I mean, the first one looks like someone sitting around waiting for the clock to run out or sitting on their butt while time slips out from underneath them–literally.

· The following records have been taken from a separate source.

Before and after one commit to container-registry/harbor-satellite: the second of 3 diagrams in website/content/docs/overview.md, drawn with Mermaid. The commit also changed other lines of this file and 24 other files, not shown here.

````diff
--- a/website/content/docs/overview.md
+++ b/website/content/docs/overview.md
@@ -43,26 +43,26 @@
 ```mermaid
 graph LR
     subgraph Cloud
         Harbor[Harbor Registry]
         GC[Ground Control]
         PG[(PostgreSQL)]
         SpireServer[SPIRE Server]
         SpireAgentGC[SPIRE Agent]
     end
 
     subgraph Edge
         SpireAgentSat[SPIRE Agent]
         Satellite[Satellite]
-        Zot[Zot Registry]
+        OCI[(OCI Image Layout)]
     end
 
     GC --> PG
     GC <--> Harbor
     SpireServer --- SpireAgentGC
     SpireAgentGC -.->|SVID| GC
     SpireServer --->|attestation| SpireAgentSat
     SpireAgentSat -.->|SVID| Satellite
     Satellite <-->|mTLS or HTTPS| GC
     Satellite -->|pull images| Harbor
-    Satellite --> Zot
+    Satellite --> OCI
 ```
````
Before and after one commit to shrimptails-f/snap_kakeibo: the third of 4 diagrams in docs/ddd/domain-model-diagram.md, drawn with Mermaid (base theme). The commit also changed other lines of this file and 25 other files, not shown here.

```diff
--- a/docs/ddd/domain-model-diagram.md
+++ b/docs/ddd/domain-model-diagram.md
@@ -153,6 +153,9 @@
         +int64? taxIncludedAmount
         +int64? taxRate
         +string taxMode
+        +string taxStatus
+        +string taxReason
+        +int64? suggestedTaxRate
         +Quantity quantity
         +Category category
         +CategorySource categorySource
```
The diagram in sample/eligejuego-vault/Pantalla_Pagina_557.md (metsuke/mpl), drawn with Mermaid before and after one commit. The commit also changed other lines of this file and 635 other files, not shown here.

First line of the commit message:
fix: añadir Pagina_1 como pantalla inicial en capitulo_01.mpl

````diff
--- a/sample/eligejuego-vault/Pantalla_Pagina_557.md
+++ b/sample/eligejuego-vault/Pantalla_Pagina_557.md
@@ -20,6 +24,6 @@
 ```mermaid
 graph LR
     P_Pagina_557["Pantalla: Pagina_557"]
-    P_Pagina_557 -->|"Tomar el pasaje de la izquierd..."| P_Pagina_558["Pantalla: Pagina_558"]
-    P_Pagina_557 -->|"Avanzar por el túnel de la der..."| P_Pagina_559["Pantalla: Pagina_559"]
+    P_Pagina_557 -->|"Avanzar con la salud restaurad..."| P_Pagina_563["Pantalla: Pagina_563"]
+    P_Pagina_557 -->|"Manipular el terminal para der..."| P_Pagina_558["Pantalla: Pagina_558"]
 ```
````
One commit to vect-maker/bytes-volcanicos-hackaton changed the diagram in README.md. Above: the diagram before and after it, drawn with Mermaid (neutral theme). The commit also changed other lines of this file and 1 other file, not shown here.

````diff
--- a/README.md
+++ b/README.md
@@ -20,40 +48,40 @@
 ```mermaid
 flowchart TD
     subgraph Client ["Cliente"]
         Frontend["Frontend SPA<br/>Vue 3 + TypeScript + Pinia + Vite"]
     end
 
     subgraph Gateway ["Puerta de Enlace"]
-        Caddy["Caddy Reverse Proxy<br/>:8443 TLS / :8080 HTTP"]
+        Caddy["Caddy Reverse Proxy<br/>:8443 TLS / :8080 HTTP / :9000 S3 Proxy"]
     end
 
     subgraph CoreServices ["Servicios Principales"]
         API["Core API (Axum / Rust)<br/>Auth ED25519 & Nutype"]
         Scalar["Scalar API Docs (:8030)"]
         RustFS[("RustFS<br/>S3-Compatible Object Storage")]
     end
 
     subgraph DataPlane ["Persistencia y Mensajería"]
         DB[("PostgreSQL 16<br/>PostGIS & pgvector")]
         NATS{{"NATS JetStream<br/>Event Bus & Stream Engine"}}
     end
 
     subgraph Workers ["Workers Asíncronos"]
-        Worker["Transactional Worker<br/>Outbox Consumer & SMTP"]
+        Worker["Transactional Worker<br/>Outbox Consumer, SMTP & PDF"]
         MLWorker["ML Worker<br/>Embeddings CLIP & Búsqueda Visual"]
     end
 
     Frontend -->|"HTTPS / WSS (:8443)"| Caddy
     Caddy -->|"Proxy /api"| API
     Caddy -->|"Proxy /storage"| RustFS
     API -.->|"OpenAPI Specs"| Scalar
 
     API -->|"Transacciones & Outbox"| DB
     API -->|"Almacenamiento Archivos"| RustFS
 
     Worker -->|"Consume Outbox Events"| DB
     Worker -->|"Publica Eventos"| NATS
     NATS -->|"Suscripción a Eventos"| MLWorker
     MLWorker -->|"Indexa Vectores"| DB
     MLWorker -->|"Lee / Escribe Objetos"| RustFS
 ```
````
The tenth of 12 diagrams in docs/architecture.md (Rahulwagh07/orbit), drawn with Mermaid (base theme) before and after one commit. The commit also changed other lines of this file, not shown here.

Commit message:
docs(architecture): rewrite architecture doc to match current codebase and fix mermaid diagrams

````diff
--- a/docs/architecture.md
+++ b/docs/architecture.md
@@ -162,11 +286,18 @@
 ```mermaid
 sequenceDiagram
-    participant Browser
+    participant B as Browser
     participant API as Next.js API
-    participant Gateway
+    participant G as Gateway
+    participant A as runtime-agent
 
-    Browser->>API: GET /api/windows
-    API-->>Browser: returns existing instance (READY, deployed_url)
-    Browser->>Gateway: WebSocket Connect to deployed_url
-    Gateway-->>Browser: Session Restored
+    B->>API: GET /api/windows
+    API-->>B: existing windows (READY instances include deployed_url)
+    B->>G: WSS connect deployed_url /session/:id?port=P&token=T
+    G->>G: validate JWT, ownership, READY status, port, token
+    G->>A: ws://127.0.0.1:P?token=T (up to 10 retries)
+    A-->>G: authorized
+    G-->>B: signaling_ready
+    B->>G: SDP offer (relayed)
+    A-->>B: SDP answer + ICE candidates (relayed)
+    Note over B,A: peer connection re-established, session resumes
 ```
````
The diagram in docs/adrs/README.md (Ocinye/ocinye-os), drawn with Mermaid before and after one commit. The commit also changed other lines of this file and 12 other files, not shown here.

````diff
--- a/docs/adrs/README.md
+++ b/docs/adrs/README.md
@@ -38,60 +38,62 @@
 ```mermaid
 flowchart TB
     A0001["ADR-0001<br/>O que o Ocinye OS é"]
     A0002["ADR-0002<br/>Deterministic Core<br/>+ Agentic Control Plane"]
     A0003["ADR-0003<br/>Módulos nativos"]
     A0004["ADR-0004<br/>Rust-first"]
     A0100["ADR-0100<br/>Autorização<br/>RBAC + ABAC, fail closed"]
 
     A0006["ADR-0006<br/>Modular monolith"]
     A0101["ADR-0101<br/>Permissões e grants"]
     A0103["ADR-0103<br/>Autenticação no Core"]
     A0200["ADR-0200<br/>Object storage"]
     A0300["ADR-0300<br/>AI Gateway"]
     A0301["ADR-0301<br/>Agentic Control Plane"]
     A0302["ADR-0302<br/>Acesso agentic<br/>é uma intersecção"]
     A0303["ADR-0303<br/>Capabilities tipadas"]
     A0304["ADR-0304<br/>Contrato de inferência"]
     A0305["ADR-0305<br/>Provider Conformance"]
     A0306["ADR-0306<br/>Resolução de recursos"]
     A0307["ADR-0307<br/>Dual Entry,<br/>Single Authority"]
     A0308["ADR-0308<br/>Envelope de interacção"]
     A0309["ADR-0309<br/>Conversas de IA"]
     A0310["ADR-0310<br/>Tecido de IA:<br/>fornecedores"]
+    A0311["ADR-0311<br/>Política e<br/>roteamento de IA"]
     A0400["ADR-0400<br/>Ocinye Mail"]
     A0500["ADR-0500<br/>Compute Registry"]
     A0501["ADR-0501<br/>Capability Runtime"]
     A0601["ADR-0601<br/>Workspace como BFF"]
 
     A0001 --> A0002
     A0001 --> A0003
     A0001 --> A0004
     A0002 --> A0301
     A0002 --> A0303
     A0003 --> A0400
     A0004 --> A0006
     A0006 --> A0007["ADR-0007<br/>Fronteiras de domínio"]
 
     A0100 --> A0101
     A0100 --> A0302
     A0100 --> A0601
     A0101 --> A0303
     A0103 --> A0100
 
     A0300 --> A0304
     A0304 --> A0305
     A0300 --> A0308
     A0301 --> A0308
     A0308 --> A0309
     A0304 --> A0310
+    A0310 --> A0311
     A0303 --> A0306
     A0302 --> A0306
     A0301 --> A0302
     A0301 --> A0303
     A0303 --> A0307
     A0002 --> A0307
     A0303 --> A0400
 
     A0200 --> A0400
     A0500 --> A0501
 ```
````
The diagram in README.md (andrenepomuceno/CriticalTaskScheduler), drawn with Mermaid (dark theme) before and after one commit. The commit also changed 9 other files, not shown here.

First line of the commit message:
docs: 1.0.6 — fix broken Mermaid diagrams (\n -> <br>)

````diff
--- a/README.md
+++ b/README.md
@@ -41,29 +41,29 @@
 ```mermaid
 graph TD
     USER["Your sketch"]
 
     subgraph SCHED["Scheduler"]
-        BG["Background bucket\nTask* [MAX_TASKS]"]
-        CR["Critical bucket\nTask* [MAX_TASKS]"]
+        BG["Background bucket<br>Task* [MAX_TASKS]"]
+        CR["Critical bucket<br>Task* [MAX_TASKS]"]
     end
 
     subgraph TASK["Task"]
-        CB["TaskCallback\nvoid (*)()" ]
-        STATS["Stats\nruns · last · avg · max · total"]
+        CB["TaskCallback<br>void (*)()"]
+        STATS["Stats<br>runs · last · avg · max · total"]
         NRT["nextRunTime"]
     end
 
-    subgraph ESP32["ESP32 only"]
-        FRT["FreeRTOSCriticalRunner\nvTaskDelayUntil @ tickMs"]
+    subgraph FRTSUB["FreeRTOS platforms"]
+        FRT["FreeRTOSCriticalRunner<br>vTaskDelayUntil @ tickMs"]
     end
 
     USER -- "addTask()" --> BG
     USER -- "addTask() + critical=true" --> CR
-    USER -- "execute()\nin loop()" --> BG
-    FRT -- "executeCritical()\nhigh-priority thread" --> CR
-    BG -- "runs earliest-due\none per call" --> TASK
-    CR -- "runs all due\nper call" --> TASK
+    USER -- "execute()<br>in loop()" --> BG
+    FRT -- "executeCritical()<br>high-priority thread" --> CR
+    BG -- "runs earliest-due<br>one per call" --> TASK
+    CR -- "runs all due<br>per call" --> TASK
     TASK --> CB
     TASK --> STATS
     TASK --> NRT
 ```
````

Whereas the second one shows a person who is definitely aware that time is ticking (pouring down on them), but are they really in charge of the flow of time around them? Are they really managing their time?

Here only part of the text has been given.